TASK STATEMENT: Nothing in the data should change when you return it, but leave the pictures out.

[Content revision data]
◇ ◇ ◇

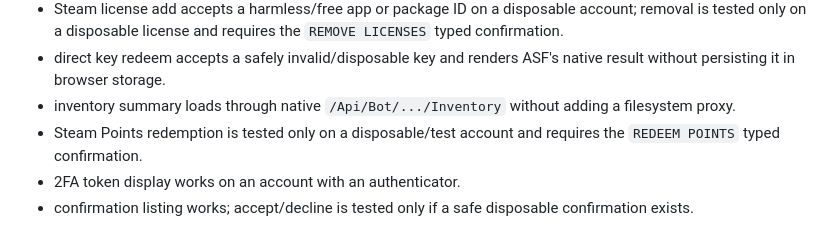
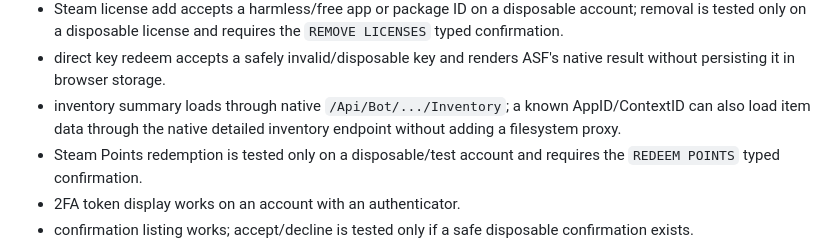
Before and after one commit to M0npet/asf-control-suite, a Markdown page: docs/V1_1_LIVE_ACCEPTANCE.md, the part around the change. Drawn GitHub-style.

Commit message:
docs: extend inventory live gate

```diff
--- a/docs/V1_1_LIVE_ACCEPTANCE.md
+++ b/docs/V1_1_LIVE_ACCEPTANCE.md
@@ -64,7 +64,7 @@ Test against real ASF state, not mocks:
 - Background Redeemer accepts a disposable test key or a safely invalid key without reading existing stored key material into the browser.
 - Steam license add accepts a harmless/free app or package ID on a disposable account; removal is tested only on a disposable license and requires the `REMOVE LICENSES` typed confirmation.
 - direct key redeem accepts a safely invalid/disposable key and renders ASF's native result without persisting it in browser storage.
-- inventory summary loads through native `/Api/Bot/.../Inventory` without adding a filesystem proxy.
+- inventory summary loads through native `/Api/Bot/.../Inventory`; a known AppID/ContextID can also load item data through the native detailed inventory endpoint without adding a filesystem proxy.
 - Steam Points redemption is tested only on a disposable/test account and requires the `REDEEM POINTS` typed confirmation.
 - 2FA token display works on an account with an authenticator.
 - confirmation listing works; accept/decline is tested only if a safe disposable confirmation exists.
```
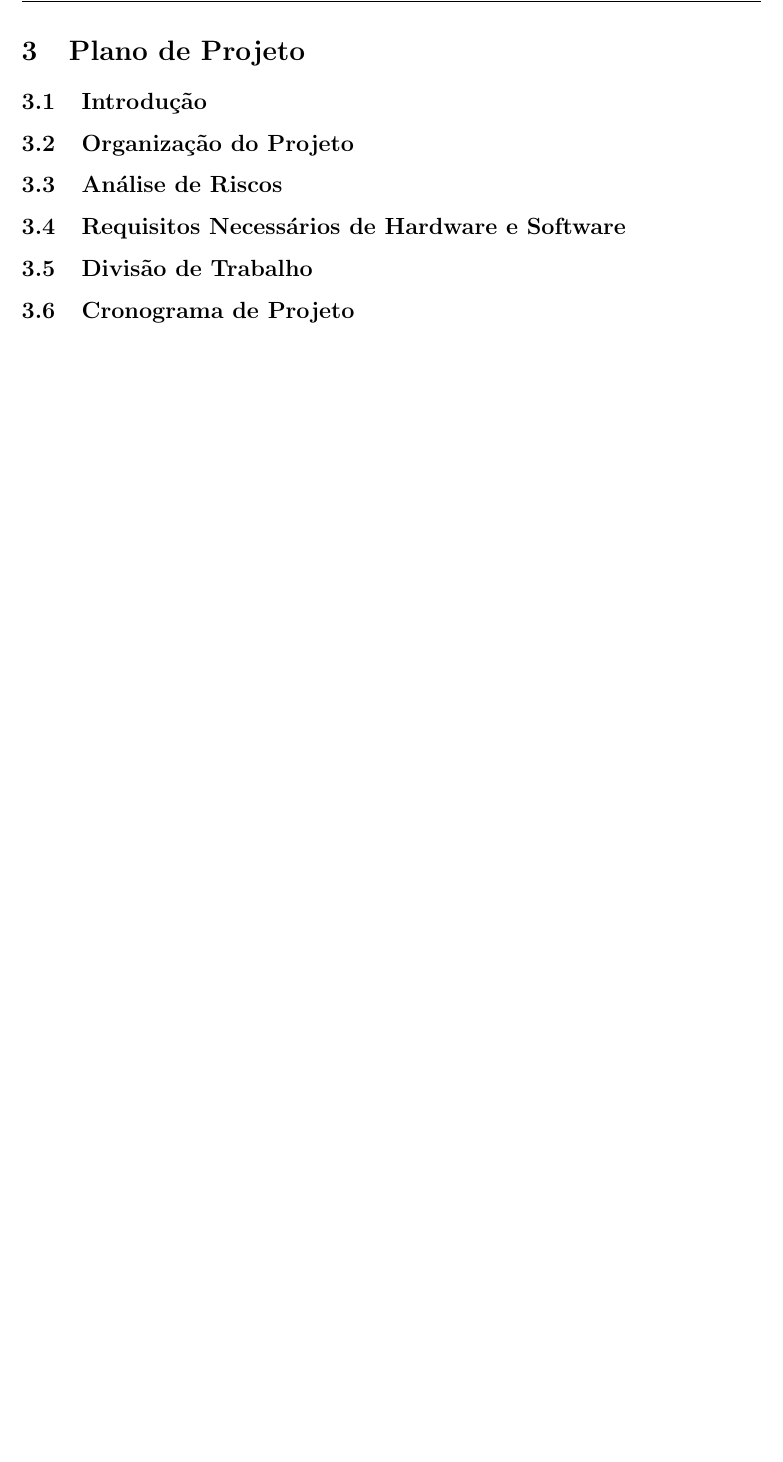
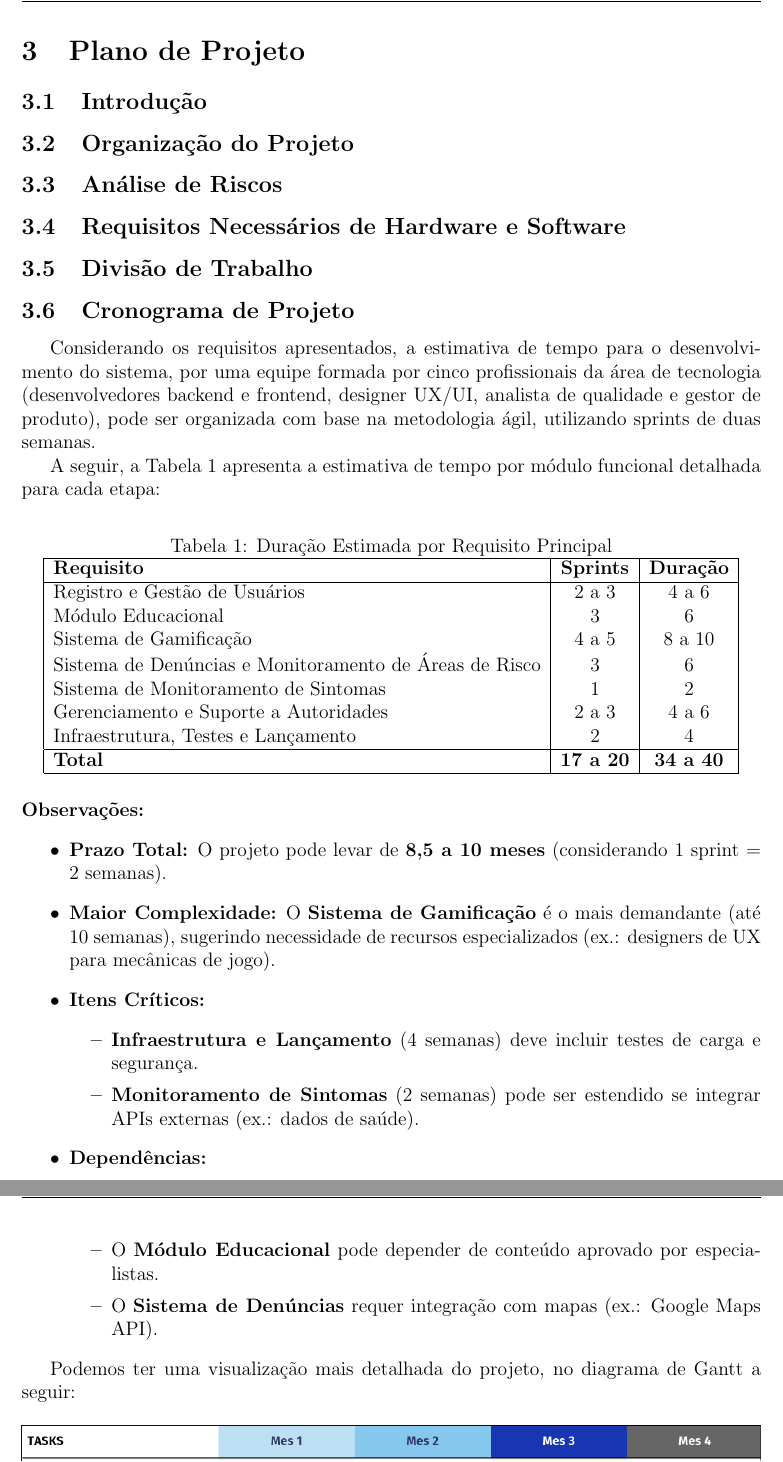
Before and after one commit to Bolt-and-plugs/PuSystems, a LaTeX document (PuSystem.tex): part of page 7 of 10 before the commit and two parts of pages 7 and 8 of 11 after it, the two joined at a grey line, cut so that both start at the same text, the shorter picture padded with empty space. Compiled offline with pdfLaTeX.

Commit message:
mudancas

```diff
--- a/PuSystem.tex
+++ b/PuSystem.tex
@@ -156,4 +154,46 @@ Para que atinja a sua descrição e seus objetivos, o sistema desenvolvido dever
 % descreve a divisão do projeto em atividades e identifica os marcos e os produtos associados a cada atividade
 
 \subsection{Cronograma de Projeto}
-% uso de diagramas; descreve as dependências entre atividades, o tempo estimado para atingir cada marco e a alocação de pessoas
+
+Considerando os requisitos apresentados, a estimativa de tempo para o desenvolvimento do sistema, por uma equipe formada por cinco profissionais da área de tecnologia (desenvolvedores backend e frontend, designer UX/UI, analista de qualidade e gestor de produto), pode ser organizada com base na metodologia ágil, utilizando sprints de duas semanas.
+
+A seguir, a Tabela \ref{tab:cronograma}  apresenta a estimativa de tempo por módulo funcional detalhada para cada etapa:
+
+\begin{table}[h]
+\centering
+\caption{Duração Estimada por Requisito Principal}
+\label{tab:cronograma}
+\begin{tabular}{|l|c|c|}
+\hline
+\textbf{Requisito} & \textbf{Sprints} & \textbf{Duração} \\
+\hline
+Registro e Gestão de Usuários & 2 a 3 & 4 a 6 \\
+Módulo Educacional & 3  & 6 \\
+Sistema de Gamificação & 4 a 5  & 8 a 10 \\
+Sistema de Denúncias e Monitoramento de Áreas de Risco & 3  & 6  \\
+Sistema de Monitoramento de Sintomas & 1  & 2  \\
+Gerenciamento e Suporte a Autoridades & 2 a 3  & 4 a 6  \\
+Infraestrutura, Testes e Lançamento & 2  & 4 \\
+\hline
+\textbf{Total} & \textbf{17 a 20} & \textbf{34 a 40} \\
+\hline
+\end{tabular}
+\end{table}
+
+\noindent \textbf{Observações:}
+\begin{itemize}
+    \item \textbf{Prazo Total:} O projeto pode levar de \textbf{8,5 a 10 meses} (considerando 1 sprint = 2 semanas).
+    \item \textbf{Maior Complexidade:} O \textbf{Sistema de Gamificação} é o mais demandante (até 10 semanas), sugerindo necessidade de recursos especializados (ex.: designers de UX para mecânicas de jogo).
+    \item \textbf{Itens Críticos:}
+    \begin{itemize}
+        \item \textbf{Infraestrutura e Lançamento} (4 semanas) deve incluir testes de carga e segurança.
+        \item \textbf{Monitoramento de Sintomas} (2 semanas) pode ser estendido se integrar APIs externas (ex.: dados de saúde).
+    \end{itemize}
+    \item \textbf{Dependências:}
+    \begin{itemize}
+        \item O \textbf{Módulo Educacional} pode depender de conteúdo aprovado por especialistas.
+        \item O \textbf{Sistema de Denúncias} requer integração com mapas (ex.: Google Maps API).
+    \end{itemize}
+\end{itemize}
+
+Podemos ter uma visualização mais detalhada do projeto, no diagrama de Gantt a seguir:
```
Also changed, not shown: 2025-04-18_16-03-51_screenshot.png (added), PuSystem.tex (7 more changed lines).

◇ ◇ ◇

ANSWER SECTION:
Before and after one commit to M0npet/asf-control-suite, a Markdown page: docs/V1_1_LIVE_ACCEPTANCE.md, the part around the change. Drawn GitHub-style.

Commit message:
docs: extend inventory live gate

```diff
--- a/docs/V1_1_LIVE_ACCEPTANCE.md
+++ b/docs/V1_1_LIVE_ACCEPTANCE.md
@@ -64,7 +64,7 @@ Test against real ASF state, not mocks:
 - Background Redeemer accepts a disposable test key or a safely invalid key without reading existing stored key material into the browser.
 - Steam license add accepts a harmless/free app or package ID on a disposable account; removal is tested only on a disposable license and requires the `REMOVE LICENSES` typed confirmation.
 - direct key redeem accepts a safely invalid/disposable key and renders ASF's native result without persisting it in browser storage.
-- inventory summary loads through native `/Api/Bot/.../Inventory` without adding a filesystem proxy.
+- inventory summary loads through native `/Api/Bot/.../Inventory`; a known AppID/ContextID can also load item data through the native detailed inventory endpoint without adding a filesystem proxy.
 - Steam Points redemption is tested only on a disposable/test account and requires the `REDEEM POINTS` typed confirmation.
 - 2FA token display works on an account with an authenticator.
 - confirmation listing works; accept/decline is tested only if a safe disposable confirmation exists.
```
Before and after one commit to Bolt-and-plugs/PuSystems, a LaTeX document (PuSystem.tex): part of page 7 of 10 before the commit and two parts of pages 7 and 8 of 11 after it, the two joined at a grey line, cut so that both start at the same text, the shorter picture padded with empty space. Compiled offline with pdfLaTeX.

Commit message:
mudancas

```diff
--- a/PuSystem.tex
+++ b/PuSystem.tex
@@ -156,4 +154,46 @@ Para que atinja a sua descrição e seus objetivos, o sistema desenvolvido dever
 % descreve a divisão do projeto em atividades e identifica os marcos e os produtos associados a cada atividade
 
 \subsection{Cronograma de Projeto}
-% uso de diagramas; descreve as dependências entre atividades, o tempo estimado para atingir cada marco e a alocação de pessoas
+
+Considerando os requisitos apresentados, a estimativa de tempo para o desenvolvimento do sistema, por uma equipe formada por cinco profissionais da área de tecnologia (desenvolvedores backend e frontend, designer UX/UI, analista de qualidade e gestor de produto), pode ser organizada com base na metodologia ágil, utilizando sprints de duas semanas.
+
+A seguir, a Tabela \ref{tab:cronograma}  apresenta a estimativa de tempo por módulo funcional detalhada para cada etapa:
+
+\begin{table}[h]
+\centering
+\caption{Duração Estimada por Requisito Principal}
+\label{tab:cronograma}
+\begin{tabular}{|l|c|c|}
+\hline
+\textbf{Requisito} & \textbf{Sprints} & \textbf{Duração} \\
+\hline
+Registro e Gestão de Usuários & 2 a 3 & 4 a 6 \\
+Módulo Educacional & 3  & 6 \\
+Sistema de Gamificação & 4 a 5  & 8 a 10 \\
+Sistema de Denúncias e Monitoramento de Áreas de Risco & 3  & 6  \\
+Sistema de Monitoramento de Sintomas & 1  & 2  \\
+Gerenciamento e Suporte a Autoridades & 2 a 3  & 4 a 6  \\
+Infraestrutura, Testes e Lançamento & 2  & 4 \\
+\hline
+\textbf{Total} & \textbf{17 a 20} & \textbf{34 a 40} \\
+\hline
+\end{tabular}
+\end{table}
+
+\noindent \textbf{Observações:}
+\begin{itemize}
+    \item \textbf{Prazo Total:} O projeto pode levar de \textbf{8,5 a 10 meses} (considerando 1 sprint = 2 semanas).
+    \item \textbf{Maior Complexidade:} O \textbf{Sistema de Gamificação} é o mais demandante (até 10 semanas), sugerindo necessidade de recursos especializados (ex.: designers de UX para mecânicas de jogo).
+    \item \textbf{Itens Críticos:}
+    \begin{itemize}
+        \item \textbf{Infraestrutura e Lançamento} (4 semanas) deve incluir testes de carga e segurança.
+        \item \textbf{Monitoramento de Sintomas} (2 semanas) pode ser estendido se integrar APIs externas (ex.: dados de saúde).
+    \end{itemize}
+    \item \textbf{Dependências:}
+    \begin{itemize}
+        \item O \textbf{Módulo Educacional} pode depender de conteúdo aprovado por especialistas.
+        \item O \textbf{Sistema de Denúncias} requer integração com mapas (ex.: Google Maps API).
+    \end{itemize}
+\end{itemize}
+
+Podemos ter uma visualização mais detalhada do projeto, no diagrama de Gantt a seguir:
```
Also changed, not shown: 2025-04-18_16-03-51_screenshot.png (added), PuSystem.tex (7 more changed lines).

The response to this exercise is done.